::: Supplied material

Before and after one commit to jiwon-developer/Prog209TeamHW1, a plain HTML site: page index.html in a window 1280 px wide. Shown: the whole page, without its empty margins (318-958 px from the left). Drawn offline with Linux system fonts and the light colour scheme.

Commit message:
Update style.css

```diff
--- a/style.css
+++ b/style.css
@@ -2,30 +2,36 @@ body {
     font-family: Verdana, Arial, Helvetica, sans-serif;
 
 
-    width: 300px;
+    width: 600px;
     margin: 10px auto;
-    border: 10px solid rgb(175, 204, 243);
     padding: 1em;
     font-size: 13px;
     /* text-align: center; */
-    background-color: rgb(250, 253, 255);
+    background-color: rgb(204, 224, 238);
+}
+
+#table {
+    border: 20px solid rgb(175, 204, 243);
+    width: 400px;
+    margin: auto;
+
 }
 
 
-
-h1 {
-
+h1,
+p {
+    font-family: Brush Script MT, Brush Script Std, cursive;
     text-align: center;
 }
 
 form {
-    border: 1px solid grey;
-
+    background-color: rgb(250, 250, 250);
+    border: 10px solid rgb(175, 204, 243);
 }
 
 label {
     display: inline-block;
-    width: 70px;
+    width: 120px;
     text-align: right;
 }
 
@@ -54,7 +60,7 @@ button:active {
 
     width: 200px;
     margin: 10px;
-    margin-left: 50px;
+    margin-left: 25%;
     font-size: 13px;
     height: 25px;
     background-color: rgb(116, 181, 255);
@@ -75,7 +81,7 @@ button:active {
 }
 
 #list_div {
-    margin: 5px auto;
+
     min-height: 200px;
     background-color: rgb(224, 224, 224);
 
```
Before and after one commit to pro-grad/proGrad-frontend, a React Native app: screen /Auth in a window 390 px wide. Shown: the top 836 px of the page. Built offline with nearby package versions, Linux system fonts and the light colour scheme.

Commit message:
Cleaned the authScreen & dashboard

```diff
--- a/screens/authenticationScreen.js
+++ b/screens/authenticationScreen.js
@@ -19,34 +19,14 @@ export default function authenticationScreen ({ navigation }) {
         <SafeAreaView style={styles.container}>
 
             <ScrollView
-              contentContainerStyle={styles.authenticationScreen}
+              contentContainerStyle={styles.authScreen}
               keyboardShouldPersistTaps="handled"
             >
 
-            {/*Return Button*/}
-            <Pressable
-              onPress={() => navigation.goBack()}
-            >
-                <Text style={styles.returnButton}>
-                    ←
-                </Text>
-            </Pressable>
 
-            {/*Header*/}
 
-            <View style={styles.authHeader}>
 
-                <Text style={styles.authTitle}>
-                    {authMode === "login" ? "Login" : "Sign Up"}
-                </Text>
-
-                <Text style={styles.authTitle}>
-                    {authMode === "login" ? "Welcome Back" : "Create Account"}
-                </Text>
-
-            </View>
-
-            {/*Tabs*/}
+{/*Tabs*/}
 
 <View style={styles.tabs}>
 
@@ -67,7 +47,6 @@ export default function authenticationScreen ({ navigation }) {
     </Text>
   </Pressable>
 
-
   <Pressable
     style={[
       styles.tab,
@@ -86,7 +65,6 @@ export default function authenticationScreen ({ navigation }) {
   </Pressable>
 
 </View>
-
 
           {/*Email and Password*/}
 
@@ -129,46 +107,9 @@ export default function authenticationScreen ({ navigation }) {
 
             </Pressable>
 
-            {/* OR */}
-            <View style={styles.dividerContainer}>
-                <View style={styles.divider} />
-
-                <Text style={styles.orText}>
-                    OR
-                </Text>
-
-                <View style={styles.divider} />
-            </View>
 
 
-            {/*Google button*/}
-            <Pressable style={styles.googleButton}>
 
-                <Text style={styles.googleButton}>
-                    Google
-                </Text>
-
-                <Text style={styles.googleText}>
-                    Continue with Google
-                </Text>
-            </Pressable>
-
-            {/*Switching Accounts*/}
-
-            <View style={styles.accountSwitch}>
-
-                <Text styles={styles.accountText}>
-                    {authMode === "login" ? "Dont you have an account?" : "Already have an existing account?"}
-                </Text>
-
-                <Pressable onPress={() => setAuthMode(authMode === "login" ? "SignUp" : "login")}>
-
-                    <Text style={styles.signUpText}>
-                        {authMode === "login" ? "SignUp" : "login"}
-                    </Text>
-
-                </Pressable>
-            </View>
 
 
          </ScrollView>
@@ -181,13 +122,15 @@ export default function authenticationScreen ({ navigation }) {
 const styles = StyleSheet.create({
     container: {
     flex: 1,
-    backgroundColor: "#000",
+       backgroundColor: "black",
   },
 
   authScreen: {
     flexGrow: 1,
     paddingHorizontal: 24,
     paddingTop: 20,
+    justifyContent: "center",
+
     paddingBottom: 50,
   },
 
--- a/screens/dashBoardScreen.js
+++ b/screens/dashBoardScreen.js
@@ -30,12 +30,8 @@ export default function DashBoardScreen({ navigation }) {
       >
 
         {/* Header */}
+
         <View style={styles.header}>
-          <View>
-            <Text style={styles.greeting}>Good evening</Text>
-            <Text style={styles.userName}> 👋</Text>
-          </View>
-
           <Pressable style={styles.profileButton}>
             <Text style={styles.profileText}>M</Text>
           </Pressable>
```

::::::

What to work on:
Filter the entries down to the lines with the word "navigation" in them.

Solution to this problem:
@@ -19,34 +19,14 @@ export default function authenticationScreen ({ navigation }) {
-              onPress={() => navigation.goBack()}
@@ -67,7 +47,6 @@ export default function authenticationScreen ({ navigation }) {
@@ -86,7 +65,6 @@ export default function authenticationScreen ({ navigation }) {
@@ -129,46 +107,9 @@ export default function authenticationScreen ({ navigation }) {
@@ -181,13 +122,15 @@ export default function authenticationScreen ({ navigation }) {
@@ -30,12 +30,8 @@ export default function DashBoardScreen({ navigation }) {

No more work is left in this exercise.